◆ What to work on: Images are to be dropped; everything else in the entries below must be copied exactly.

◆ Supplied records:
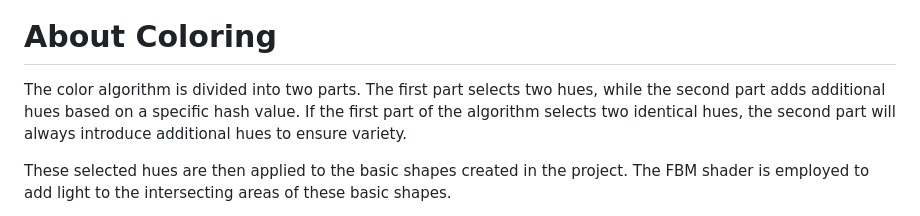
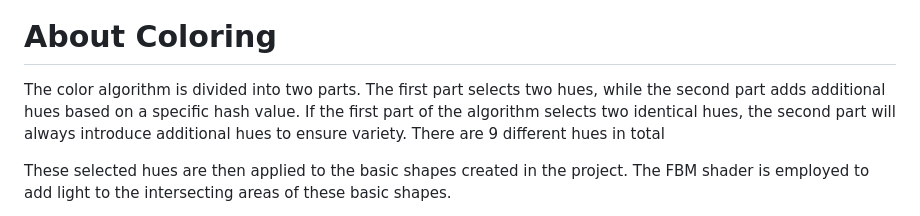
Before and after one commit to IlginIcozu/Lumina, a Markdown page: README.md, the part around the change. Drawn GitHub-style.

```diff
--- a/README.md
+++ b/README.md
@@ -74,7 +74,7 @@ Each composition is highly varied, some examples;
 
 # About Coloring
 
-The color algorithm is divided into two parts. The first part selects two hues, while the second part adds additional hues based on a specific hash value. If the first part of the algorithm selects two identical hues, the second part will always introduce additional hues to ensure variety.
+The color algorithm is divided into two parts. The first part selects two hues, while the second part adds additional hues based on a specific hash value. If the first part of the algorithm selects two identical hues, the second part will always introduce additional hues to ensure variety. There are 9 different hues in total
 
 These selected hues are then applied to the basic shapes created in the project. The FBM shader is employed to add light to the intersecting areas of these basic shapes.
 
```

◆ Result:
Before and after one commit to IlginIcozu/Lumina, a Markdown page: README.md, the part around the change. Drawn GitHub-style.

```diff
--- a/README.md
+++ b/README.md
@@ -74,7 +74,7 @@ Each composition is highly varied, some examples;
 
 # About Coloring
 
-The color algorithm is divided into two parts. The first part selects two hues, while the second part adds additional hues based on a specific hash value. If the first part of the algorithm selects two identical hues, the second part will always introduce additional hues to ensure variety.
+The color algorithm is divided into two parts. The first part selects two hues, while the second part adds additional hues based on a specific hash value. If the first part of the algorithm selects two identical hues, the second part will always introduce additional hues to ensure variety. There are 9 different hues in total
 
 These selected hues are then applied to the basic shapes created in the project. The FBM shader is employed to add light to the intersecting areas of these basic shapes.
 
```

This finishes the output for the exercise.